Editor’s Note: Margie Siegal has been covering the motorcycle scene since the late 1980s and has written for a number of magazines. She is also the author of “Harley-Davidson: A History of the World’s Most Famous Motorcycle.” She is working on a second book about Harley-Davidson. The views expressed in the commentary are her own.
Harley-Davidson – and, really, the American motorcycle industry – is in many ways iconic of America. Motorcycles are symbolic ambassadors for the American spirit. At the same time, the industry, which employs many people in both manufacturing and retail, runs on a very thin profit margin. Cutting into that profit margin does not help the motorcycle industry, motorcyclists or the American economy in general.
Recently, the Trump administration raised tariffs on some European products, which, predictably, led to something of a trade war. The European Union came up with its own tariffs – including higher duties on American-built motorcycles – that will add an estimated $2,200 to the price of Harley-Davidson motorcycles exported to the EU.
This is not the first time in recent history that trade problems that have little to do with the motorcycle industry have affected motorcyclists. In late 2016, when American farmers trying to export beef to Europe ran into difficulties, federal authorities proposed imposing tariffs on European off-road motorcycles.
American factories do not build any equivalent to these dirt bikes, and raising the prices on them would have directly affected American dealers, American manufacturers of accessories and the American families who buy and use these bikes. Luckily, the idea fizzled.
Now, however, the American motorcycle industry could be in real trouble. Raising the tariffs on Harleys sold in Europe forces Harley to make a business decision: either to raise prices or to move production overseas, both of which could elicit blowback from the company’s core customers.
If Harley raises prices, it will be more difficult for European Harley dealers to sell bikes. At some point, the European rider will decide to buy an EU-built BMW or Moto Guzzi, or a Japanese-built Kawasaki or Honda motorcycle instead of a much more expensive Harley.
Anyone concerned about American manufacturing does not want to push companies toward overseas manufacture, and that is what the new tariffs do. Like it or not, we live in a global economy, and actions of the federal government will inevitably cause a reaction elsewhere.

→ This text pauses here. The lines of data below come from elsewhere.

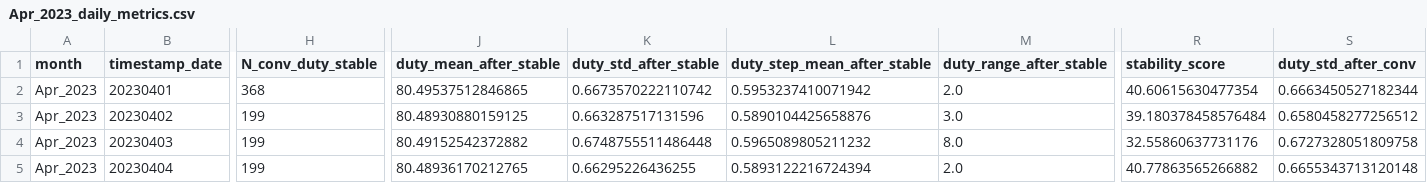
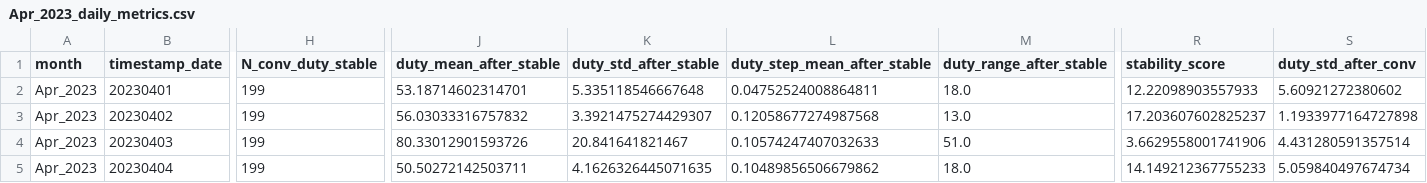
Before and after one commit to RamonPapes/FPGA_MPPT_FUZZY_PSO, a CSV file: results/Apr_2023_daily_metrics.csv, drawn as a sheet; only a part is shown, gaps mark what is left out; the diff covers the shown part only; the diff names each change by its address in the sheet, - before the commit and + after, or states it on an @@ line.

Commit message:
melhor duty cycle

```diff
--- a/results/Apr_2023_daily_metrics.csv
+++ b/results/Apr_2023_daily_metrics.csv
-H2 (N_conv_duty_stable): 368
+H2 (N_conv_duty_stable): 199
-J2 (duty_mean_after_stable): 80.49537512846865
+J2 (duty_mean_after_stable): 53.18714602314701
-K2 (duty_std_after_stable): 0.6673570222110742
+K2 (duty_std_after_stable): 5.335118546667648
-L2 (duty_step_mean_after_stable): 0.5953237410071942
+L2 (duty_step_mean_after_stable): 0.04752524008864811
-M2 (duty_range_after_stable): 2.0
+M2 (duty_range_after_stable): 18.0
-R2 (stability_score): 40.60615630477354
+R2 (stability_score): 12.22098903557933
-S2 (duty_std_after_conv): 0.6663450527182344
+S2 (duty_std_after_conv): 5.60921272380602
-J3 (duty_mean_after_stable): 80.48930880159125
+J3 (duty_mean_after_stable): 56.03033316757832
-K3 (duty_std_after_stable): 0.663287517131596
+K3 (duty_std_after_stable): 3.3921475274429307
-L3 (duty_step_mean_after_stable): 0.5890104425658876
+L3 (duty_step_mean_after_stable): 0.12058677274987568
-M3 (duty_range_after_stable): 3.0
+M3 (duty_range_after_stable): 13.0
-R3 (stability_score): 39.180378458576484
+R3 (stability_score): 17.203607602825237
-S3 (duty_std_after_conv): 0.6580458277256512
+S3 (duty_std_after_conv): 1.1933977164727898
-J4 (duty_mean_after_stable): 80.49152542372882
+J4 (duty_mean_after_stable): 80.33012901593726
-K4 (duty_std_after_stable): 0.6748755511486448
+K4 (duty_std_after_stable): 20.841641821467
-L4 (duty_step_mean_after_stable): 0.5965089805211232
+L4 (duty_step_mean_after_stable): 0.10574247407032633
-M4 (duty_range_after_stable): 8.0
+M4 (duty_range_after_stable): 51.0
-R4 (stability_score): 32.55860637731176
+R4 (stability_score): 3.6629558001741906
-S4 (duty_std_after_conv): 0.6727328051809758
+S4 (duty_std_after_conv): 4.431280591357514
-J5 (duty_mean_after_stable): 80.48936170212765
+J5 (duty_mean_after_stable): 50.50272142503711
-K5 (duty_std_after_stable): 0.66295226436255
+K5 (duty_std_after_stable): 4.1626326445071635
-L5 (duty_step_mean_after_stable): 0.5893122216724394
+L5 (duty_step_mean_after_stable): 0.10489856506679862
-M5 (duty_range_after_stable): 2.0
+M5 (duty_range_after_stable): 18.0
-R5 (stability_score): 40.77863565266882
+R5 (stability_score): 14.149212367755233
-S5 (duty_std_after_conv): 0.6655343713120148
+S5 (duty_std_after_conv): 5.059840497674734
```
Also changed, not shown: 171 edited cells elsewhere in this file, results/metrics_daily_all.csv, results/metrics_general.csv, 8 other files.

The motorcycling community is diverse and has many political perspectives. We run the gamut from far left to far right. We ride many different styles of motorcycles from many different manufacturers. What we have in common is that we all ride, and we all try to help each other. Another point of commonality: We do not appreciate having our bikes held hostage due to problems in other sectors of the economy. Our bikes are not status objects and our industry is a niche industry, but, seemingly, politicians think that the cost of a new bike can be raised without political ramifications.

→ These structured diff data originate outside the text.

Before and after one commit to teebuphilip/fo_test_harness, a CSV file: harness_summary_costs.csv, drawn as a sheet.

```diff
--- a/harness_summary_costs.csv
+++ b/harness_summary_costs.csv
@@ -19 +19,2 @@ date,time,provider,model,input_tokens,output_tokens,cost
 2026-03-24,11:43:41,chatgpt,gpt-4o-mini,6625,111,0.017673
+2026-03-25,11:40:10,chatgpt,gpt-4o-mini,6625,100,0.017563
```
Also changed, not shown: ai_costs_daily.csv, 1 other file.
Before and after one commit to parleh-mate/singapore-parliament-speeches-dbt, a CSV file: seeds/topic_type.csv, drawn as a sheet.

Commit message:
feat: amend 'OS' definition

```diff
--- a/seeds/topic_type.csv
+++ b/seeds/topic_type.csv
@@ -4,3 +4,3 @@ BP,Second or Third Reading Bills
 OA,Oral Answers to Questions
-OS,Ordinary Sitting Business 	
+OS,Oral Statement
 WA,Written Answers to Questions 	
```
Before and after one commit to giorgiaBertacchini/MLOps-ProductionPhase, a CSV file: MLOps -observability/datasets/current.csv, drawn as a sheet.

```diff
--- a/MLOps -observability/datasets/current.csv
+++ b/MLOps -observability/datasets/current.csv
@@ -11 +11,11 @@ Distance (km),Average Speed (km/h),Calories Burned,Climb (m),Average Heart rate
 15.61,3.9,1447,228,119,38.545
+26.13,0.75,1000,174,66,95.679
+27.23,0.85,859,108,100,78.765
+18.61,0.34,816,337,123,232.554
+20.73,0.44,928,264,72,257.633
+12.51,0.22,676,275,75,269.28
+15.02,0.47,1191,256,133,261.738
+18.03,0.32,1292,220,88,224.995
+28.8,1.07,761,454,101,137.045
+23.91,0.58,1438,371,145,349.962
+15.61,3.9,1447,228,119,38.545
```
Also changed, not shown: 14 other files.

One of the prime ways to stay safe on a motorcycle is to be aware of conditions around you, look ahead and consider the likely consequences of what you intend to do before you act. We ask that people involved in trade act like a seasoned motorcycle rider and think about the likely consequences of their actions before making decisions.
If President Donald Trump wants Harley-Davidsons destined for the European market to be manufactured in America, he should not make it harder for the bikes to be built here.